INFORMATION GIVEN below:

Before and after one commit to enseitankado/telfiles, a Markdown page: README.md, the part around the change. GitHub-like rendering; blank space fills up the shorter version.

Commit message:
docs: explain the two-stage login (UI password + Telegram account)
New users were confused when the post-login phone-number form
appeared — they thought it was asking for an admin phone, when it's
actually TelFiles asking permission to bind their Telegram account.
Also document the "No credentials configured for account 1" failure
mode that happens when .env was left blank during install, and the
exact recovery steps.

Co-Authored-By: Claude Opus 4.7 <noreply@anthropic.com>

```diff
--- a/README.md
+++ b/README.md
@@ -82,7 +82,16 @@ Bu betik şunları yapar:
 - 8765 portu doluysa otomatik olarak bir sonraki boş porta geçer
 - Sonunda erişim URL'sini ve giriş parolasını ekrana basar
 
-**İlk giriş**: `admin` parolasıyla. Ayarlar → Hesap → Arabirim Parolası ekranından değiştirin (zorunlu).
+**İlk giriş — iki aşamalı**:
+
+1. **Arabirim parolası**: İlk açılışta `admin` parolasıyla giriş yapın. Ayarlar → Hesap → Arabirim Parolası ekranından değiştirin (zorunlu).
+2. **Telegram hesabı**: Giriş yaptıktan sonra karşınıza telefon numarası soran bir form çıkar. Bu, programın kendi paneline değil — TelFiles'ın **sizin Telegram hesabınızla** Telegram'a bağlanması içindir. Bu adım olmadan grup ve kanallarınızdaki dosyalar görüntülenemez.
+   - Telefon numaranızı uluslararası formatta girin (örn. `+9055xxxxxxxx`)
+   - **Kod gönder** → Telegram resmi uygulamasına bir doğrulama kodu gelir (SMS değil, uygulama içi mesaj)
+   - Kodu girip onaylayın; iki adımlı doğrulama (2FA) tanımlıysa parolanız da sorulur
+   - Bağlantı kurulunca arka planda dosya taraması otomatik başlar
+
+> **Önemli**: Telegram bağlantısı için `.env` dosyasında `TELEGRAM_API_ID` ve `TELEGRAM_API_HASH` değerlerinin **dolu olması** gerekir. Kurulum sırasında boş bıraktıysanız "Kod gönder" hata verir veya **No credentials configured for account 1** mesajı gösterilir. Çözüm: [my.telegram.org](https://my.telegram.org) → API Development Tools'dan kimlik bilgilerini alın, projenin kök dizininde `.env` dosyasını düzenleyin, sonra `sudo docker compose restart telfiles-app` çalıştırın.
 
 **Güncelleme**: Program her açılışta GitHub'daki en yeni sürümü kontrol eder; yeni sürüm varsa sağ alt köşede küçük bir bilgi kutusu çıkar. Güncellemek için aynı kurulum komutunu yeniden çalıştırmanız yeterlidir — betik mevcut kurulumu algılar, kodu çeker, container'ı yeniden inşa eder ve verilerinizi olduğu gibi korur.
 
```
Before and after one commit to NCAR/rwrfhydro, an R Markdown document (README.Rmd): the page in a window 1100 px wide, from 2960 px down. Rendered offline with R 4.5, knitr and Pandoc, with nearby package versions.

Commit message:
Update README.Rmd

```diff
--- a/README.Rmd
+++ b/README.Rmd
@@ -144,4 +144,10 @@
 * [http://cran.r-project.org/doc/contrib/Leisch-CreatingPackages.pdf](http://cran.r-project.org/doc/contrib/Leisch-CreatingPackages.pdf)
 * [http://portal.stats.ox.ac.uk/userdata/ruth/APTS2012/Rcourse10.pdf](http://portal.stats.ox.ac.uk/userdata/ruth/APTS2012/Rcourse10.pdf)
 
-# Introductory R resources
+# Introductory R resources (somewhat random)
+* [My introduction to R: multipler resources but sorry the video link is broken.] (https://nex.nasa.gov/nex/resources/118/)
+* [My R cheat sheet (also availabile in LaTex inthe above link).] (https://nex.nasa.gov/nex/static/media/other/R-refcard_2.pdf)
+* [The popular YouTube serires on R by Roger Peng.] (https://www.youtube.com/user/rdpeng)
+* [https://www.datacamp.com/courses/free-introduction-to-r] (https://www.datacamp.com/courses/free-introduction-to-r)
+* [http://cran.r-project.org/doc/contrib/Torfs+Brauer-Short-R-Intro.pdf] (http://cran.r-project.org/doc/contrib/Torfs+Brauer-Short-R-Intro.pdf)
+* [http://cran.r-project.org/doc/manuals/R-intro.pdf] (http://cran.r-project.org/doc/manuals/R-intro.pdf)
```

End of INFORMATION GIVEN.

The full set of records should be duplicated exactly.

→ **TASK RESULT**:
Before and after one commit to enseitankado/telfiles, a Markdown page: README.md, the part around the change. GitHub-like rendering; blank space fills up the shorter version.

Commit message:
docs: explain the two-stage login (UI password + Telegram account)
New users were confused when the post-login phone-number form
appeared — they thought it was asking for an admin phone, when it's
actually TelFiles asking permission to bind their Telegram account.
Also document the "No credentials configured for account 1" failure
mode that happens when .env was left blank during install, and the
exact recovery steps.

Co-Authored-By: Claude Opus 4.7 <noreply@anthropic.com>

```diff
--- a/README.md
+++ b/README.md
@@ -82,7 +82,16 @@ Bu betik şunları yapar:
 - 8765 portu doluysa otomatik olarak bir sonraki boş porta geçer
 - Sonunda erişim URL'sini ve giriş parolasını ekrana basar
 
-**İlk giriş**: `admin` parolasıyla. Ayarlar → Hesap → Arabirim Parolası ekranından değiştirin (zorunlu).
+**İlk giriş — iki aşamalı**:
+
+1. **Arabirim parolası**: İlk açılışta `admin` parolasıyla giriş yapın. Ayarlar → Hesap → Arabirim Parolası ekranından değiştirin (zorunlu).
+2. **Telegram hesabı**: Giriş yaptıktan sonra karşınıza telefon numarası soran bir form çıkar. Bu, programın kendi paneline değil — TelFiles'ın **sizin Telegram hesabınızla** Telegram'a bağlanması içindir. Bu adım olmadan grup ve kanallarınızdaki dosyalar görüntülenemez.
+   - Telefon numaranızı uluslararası formatta girin (örn. `+9055xxxxxxxx`)
+   - **Kod gönder** → Telegram resmi uygulamasına bir doğrulama kodu gelir (SMS değil, uygulama içi mesaj)
+   - Kodu girip onaylayın; iki adımlı doğrulama (2FA) tanımlıysa parolanız da sorulur
+   - Bağlantı kurulunca arka planda dosya taraması otomatik başlar
+
+> **Önemli**: Telegram bağlantısı için `.env` dosyasında `TELEGRAM_API_ID` ve `TELEGRAM_API_HASH` değerlerinin **dolu olması** gerekir. Kurulum sırasında boş bıraktıysanız "Kod gönder" hata verir veya **No credentials configured for account 1** mesajı gösterilir. Çözüm: [my.telegram.org](https://my.telegram.org) → API Development Tools'dan kimlik bilgilerini alın, projenin kök dizininde `.env` dosyasını düzenleyin, sonra `sudo docker compose restart telfiles-app` çalıştırın.
 
 **Güncelleme**: Program her açılışta GitHub'daki en yeni sürümü kontrol eder; yeni sürüm varsa sağ alt köşede küçük bir bilgi kutusu çıkar. Güncellemek için aynı kurulum komutunu yeniden çalıştırmanız yeterlidir — betik mevcut kurulumu algılar, kodu çeker, container'ı yeniden inşa eder ve verilerinizi olduğu gibi korur.
 
```
Before and after one commit to NCAR/rwrfhydro, an R Markdown document (README.Rmd): the page in a window 1100 px wide, from 2960 px down. Rendered offline with R 4.5, knitr and Pandoc, with nearby package versions.

Commit message:
Update README.Rmd

```diff
--- a/README.Rmd
+++ b/README.Rmd
@@ -144,4 +144,10 @@
 * [http://cran.r-project.org/doc/contrib/Leisch-CreatingPackages.pdf](http://cran.r-project.org/doc/contrib/Leisch-CreatingPackages.pdf)
 * [http://portal.stats.ox.ac.uk/userdata/ruth/APTS2012/Rcourse10.pdf](http://portal.stats.ox.ac.uk/userdata/ruth/APTS2012/Rcourse10.pdf)
 
-# Introductory R resources
+# Introductory R resources (somewhat random)
+* [My introduction to R: multipler resources but sorry the video link is broken.] (https://nex.nasa.gov/nex/resources/118/)
+* [My R cheat sheet (also availabile in LaTex inthe above link).] (https://nex.nasa.gov/nex/static/media/other/R-refcard_2.pdf)
+* [The popular YouTube serires on R by Roger Peng.] (https://www.youtube.com/user/rdpeng)
+* [https://www.datacamp.com/courses/free-introduction-to-r] (https://www.datacamp.com/courses/free-introduction-to-r)
+* [http://cran.r-project.org/doc/contrib/Torfs+Brauer-Short-R-Intro.pdf] (http://cran.r-project.org/doc/contrib/Torfs+Brauer-Short-R-Intro.pdf)
+* [http://cran.r-project.org/doc/manuals/R-intro.pdf] (http://cran.r-project.org/doc/manuals/R-intro.pdf)
```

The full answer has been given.